Task item —
Each entry that follows needs to be written out exactly, with nothing left out.

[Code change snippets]
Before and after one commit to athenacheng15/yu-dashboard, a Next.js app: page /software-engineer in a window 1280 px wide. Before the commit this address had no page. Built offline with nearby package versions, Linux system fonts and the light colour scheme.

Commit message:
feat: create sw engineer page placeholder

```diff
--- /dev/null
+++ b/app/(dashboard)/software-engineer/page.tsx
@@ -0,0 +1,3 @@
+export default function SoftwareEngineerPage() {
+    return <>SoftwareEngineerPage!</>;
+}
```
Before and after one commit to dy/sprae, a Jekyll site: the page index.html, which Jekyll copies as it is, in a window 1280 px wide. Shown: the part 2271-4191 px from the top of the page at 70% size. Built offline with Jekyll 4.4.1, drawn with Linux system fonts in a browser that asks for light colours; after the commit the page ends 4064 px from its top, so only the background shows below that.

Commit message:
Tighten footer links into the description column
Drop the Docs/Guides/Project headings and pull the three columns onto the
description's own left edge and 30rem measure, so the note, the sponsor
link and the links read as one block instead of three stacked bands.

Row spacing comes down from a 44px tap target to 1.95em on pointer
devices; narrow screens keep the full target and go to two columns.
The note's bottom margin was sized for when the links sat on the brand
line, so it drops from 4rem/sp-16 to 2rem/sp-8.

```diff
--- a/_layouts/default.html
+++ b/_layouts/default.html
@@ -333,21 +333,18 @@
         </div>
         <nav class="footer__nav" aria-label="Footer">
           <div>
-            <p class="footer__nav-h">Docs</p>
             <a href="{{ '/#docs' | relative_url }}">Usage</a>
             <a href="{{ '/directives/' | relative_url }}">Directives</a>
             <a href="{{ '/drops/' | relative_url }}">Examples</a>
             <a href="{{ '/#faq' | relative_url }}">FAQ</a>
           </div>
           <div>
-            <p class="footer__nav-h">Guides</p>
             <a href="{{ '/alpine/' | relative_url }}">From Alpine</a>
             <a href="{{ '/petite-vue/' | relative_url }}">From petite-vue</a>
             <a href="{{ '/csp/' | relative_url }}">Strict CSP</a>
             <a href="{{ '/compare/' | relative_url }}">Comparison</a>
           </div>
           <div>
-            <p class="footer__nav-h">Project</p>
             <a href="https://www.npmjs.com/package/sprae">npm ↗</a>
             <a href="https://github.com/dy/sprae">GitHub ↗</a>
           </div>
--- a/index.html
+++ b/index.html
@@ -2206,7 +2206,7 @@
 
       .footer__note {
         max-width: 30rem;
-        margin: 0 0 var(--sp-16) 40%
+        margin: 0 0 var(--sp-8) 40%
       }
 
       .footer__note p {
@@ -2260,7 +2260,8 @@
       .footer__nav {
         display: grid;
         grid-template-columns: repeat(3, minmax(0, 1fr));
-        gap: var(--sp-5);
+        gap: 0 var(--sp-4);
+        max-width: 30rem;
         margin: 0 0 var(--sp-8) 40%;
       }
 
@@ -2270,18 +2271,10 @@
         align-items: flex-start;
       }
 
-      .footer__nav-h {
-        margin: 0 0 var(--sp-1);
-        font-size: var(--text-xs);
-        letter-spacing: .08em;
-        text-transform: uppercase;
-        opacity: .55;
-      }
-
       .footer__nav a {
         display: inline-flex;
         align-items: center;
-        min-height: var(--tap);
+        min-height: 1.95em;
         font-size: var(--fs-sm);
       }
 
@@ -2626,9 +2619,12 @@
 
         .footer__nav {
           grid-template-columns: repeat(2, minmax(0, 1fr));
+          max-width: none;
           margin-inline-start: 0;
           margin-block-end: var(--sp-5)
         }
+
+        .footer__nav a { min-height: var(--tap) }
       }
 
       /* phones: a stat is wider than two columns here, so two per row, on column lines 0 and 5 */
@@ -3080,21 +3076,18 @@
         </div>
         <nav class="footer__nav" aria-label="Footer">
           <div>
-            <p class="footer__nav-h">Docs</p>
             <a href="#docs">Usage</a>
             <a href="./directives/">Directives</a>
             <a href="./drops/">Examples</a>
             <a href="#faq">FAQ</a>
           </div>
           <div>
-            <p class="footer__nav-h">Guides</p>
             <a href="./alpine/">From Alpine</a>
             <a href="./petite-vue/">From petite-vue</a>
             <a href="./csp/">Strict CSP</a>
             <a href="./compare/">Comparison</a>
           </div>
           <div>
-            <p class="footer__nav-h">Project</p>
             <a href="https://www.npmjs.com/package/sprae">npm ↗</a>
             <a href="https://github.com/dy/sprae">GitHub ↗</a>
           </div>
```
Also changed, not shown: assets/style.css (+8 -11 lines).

Written response —
Before and after one commit to athenacheng15/yu-dashboard, a Next.js app: page /software-engineer in a window 1280 px wide. Before the commit this address had no page. Built offline with nearby package versions, Linux system fonts and the light colour scheme.

Commit message:
feat: create sw engineer page placeholder

```diff
--- /dev/null
+++ b/app/(dashboard)/software-engineer/page.tsx
@@ -0,0 +1,3 @@
+export default function SoftwareEngineerPage() {
+    return <>SoftwareEngineerPage!</>;
+}
```
Before and after one commit to dy/sprae, a Jekyll site: the page index.html, which Jekyll copies as it is, in a window 1280 px wide. Shown: the part 2271-4191 px from the top of the page at 70% size. Built offline with Jekyll 4.4.1, drawn with Linux system fonts in a browser that asks for light colours; after the commit the page ends 4064 px from its top, so only the background shows below that.

Commit message:
Tighten footer links into the description column
Drop the Docs/Guides/Project headings and pull the three columns onto the
description's own left edge and 30rem measure, so the note, the sponsor
link and the links read as one block instead of three stacked bands.

Row spacing comes down from a 44px tap target to 1.95em on pointer
devices; narrow screens keep the full target and go to two columns.
The note's bottom margin was sized for when the links sat on the brand
line, so it drops from 4rem/sp-16 to 2rem/sp-8.

```diff
--- a/_layouts/default.html
+++ b/_layouts/default.html
@@ -333,21 +333,18 @@
         </div>
         <nav class="footer__nav" aria-label="Footer">
           <div>
-            <p class="footer__nav-h">Docs</p>
             <a href="{{ '/#docs' | relative_url }}">Usage</a>
             <a href="{{ '/directives/' | relative_url }}">Directives</a>
             <a href="{{ '/drops/' | relative_url }}">Examples</a>
             <a href="{{ '/#faq' | relative_url }}">FAQ</a>
           </div>
           <div>
-            <p class="footer__nav-h">Guides</p>
             <a href="{{ '/alpine/' | relative_url }}">From Alpine</a>
             <a href="{{ '/petite-vue/' | relative_url }}">From petite-vue</a>
             <a href="{{ '/csp/' | relative_url }}">Strict CSP</a>
             <a href="{{ '/compare/' | relative_url }}">Comparison</a>
           </div>
           <div>
-            <p class="footer__nav-h">Project</p>
             <a href="https://www.npmjs.com/package/sprae">npm ↗</a>
             <a href="https://github.com/dy/sprae">GitHub ↗</a>
           </div>
--- a/index.html
+++ b/index.html
@@ -2206,7 +2206,7 @@
 
       .footer__note {
         max-width: 30rem;
-        margin: 0 0 var(--sp-16) 40%
+        margin: 0 0 var(--sp-8) 40%
       }
 
       .footer__note p {
@@ -2260,7 +2260,8 @@
       .footer__nav {
         display: grid;
         grid-template-columns: repeat(3, minmax(0, 1fr));
-        gap: var(--sp-5);
+        gap: 0 var(--sp-4);
+        max-width: 30rem;
         margin: 0 0 var(--sp-8) 40%;
       }
 
@@ -2270,18 +2271,10 @@
         align-items: flex-start;
       }
 
-      .footer__nav-h {
-        margin: 0 0 var(--sp-1);
-        font-size: var(--text-xs);
-        letter-spacing: .08em;
-        text-transform: uppercase;
-        opacity: .55;
-      }
-
       .footer__nav a {
         display: inline-flex;
         align-items: center;
-        min-height: var(--tap);
+        min-height: 1.95em;
         font-size: var(--fs-sm);
       }
 
@@ -2626,9 +2619,12 @@
 
         .footer__nav {
           grid-template-columns: repeat(2, minmax(0, 1fr));
+          max-width: none;
           margin-inline-start: 0;
           margin-block-end: var(--sp-5)
         }
+
+        .footer__nav a { min-height: var(--tap) }
       }
 
       /* phones: a stat is wider than two columns here, so two per row, on column lines 0 and 5 */
@@ -3080,21 +3076,18 @@
         </div>
         <nav class="footer__nav" aria-label="Footer">
           <div>
-            <p class="footer__nav-h">Docs</p>
             <a href="#docs">Usage</a>
             <a href="./directives/">Directives</a>
             <a href="./drops/">Examples</a>
             <a href="#faq">FAQ</a>
           </div>
           <div>
-            <p class="footer__nav-h">Guides</p>
             <a href="./alpine/">From Alpine</a>
             <a href="./petite-vue/">From petite-vue</a>
             <a href="./csp/">Strict CSP</a>
             <a href="./compare/">Comparison</a>
           </div>
           <div>
-            <p class="footer__nav-h">Project</p>
             <a href="https://www.npmjs.com/package/sprae">npm ↗</a>
             <a href="https://github.com/dy/sprae">GitHub ↗</a>
           </div>
```
Also changed, not shown: assets/style.css (+8 -11 lines).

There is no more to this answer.